The culture war raging in America today has its roots in… textbooks?
For Hill and others planning a reunion in South Charleston on Saturday, today’s clamor is the fruit from seeds they planted 35 years ago during what’s become known as the Kanawha County Textbook War.
“We were a sleeping giant in the ’70s,” Hill said. “If we’d had the Internet in the ’70s, things would have been different.”
Hill, who recently retired as pastor of a nondenominational church in Florida, was one of the leaders of a protest movement that sprouted in the summer of 1974 over a seemingly routine bit of business: new textbooks being adopted by the Kanawha County Board of Education.
Before it was over, schools had been bombed, coal mines had been idled by strikes and American politics got an early look at a strain of conservative populism that continues today. […]
The Rev. Jim Lewis was a young Episcopal priest with four children in public schools in 1974. After he spoke out in favor of the new textbooks, he became seen as a clerical counterpoint to the protesters. For a while, he and his family had round-the-clock police protection because of death threats he’d received.

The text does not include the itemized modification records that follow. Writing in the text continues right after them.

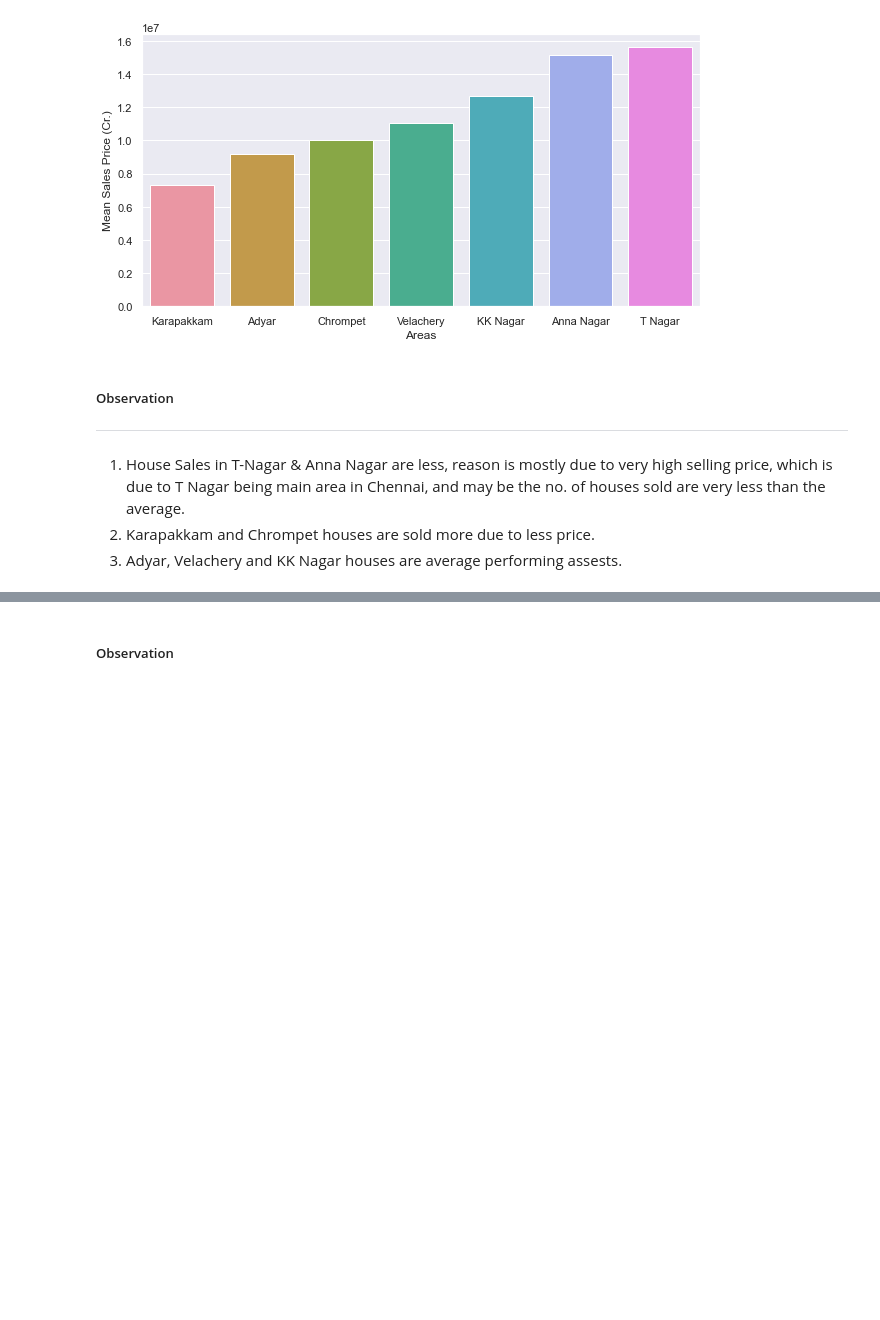
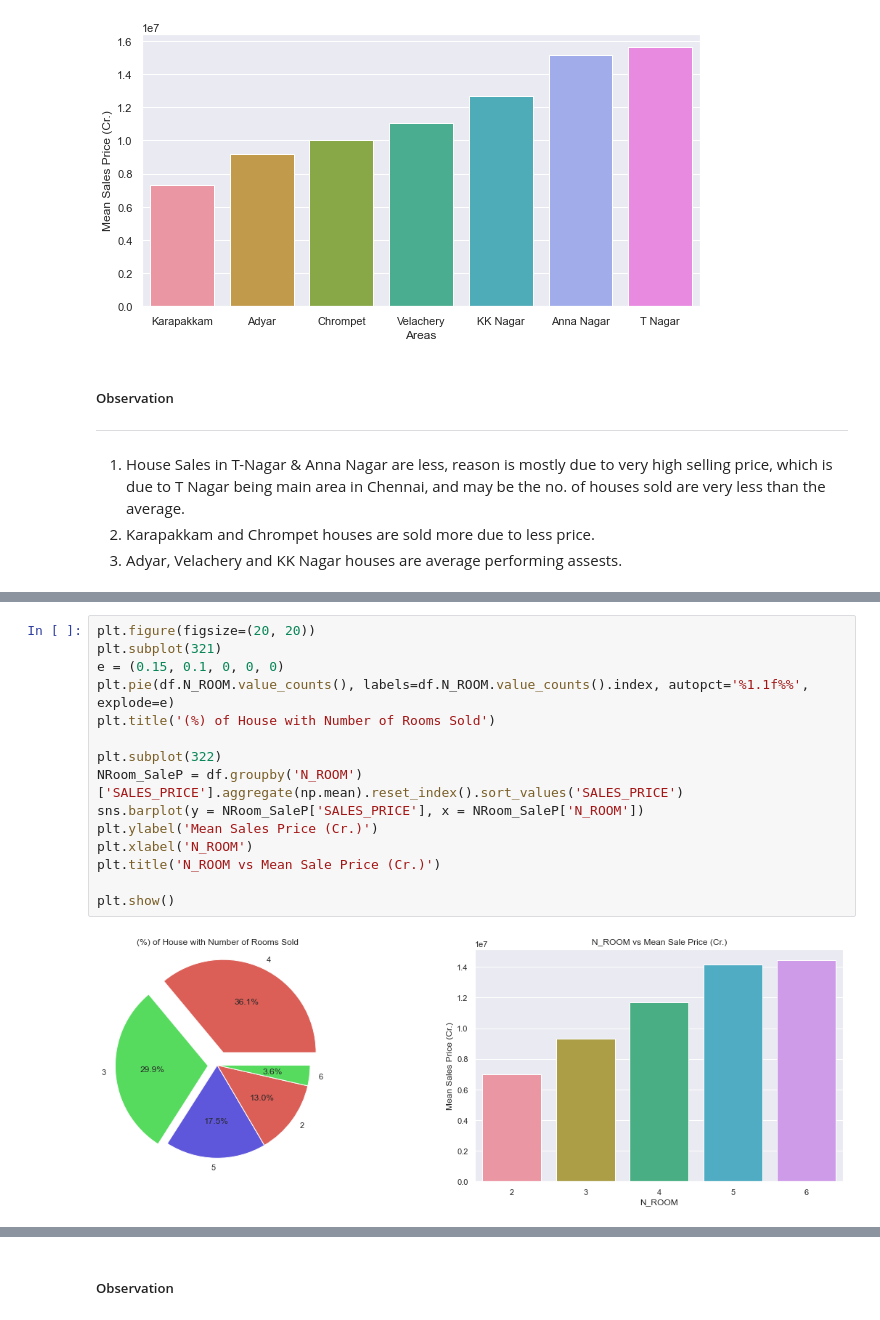
Before and after one commit to Jeyramana/House_Price_Predict, a Jupyter notebook: House_Price_Predict.ipynb, the cells around one changed output, grey strips where cells are left out. Cells and saved outputs as stored; diff of their text form; blank space fills up the shorter version.

```diff
--- a/House_Price_Predict.ipynb
+++ b/House_Price_Predict.ipynb
@@ -704,0 +749,17 @@ Text(0.5, 0, 'Areas')
+# %%
+plt.figure(figsize=(20, 20))
+plt.subplot(321)
+e = (0.15, 0.1, 0, 0, 0)
+plt.pie(df.N_ROOM.value_counts(), labels=df.N_ROOM.value_counts().index, autopct='%1.1f%%', explode=e)
+plt.title('(%) of House with Number of Rooms Sold')
+
+plt.subplot(322)
+NRoom_SaleP = df.groupby('N_ROOM')['SALES_PRICE'].aggregate(np.mean).reset_index().sort_values('SALES_PRICE')
+sns.barplot(y = NRoom_SaleP['SALES_PRICE'], x = NRoom_SaleP['N_ROOM'])
+plt.ylabel('Mean Sales Price (Cr.)')
+plt.xlabel('N_ROOM')
+plt.title('N_ROOM vs Mean Sale Price (Cr.)')
+
+plt.show()
+# %% [output]
+[figure, added]
```
Also changed, not shown: parts of 49 cells of this notebook.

One night, Lewis said, he checked into a hotel room with his family under an assumed name on the advice of police. He went out to buy doughnuts and ran into a reporter from a local newspaper who warned him to get back inside because textbook foes were looking for him.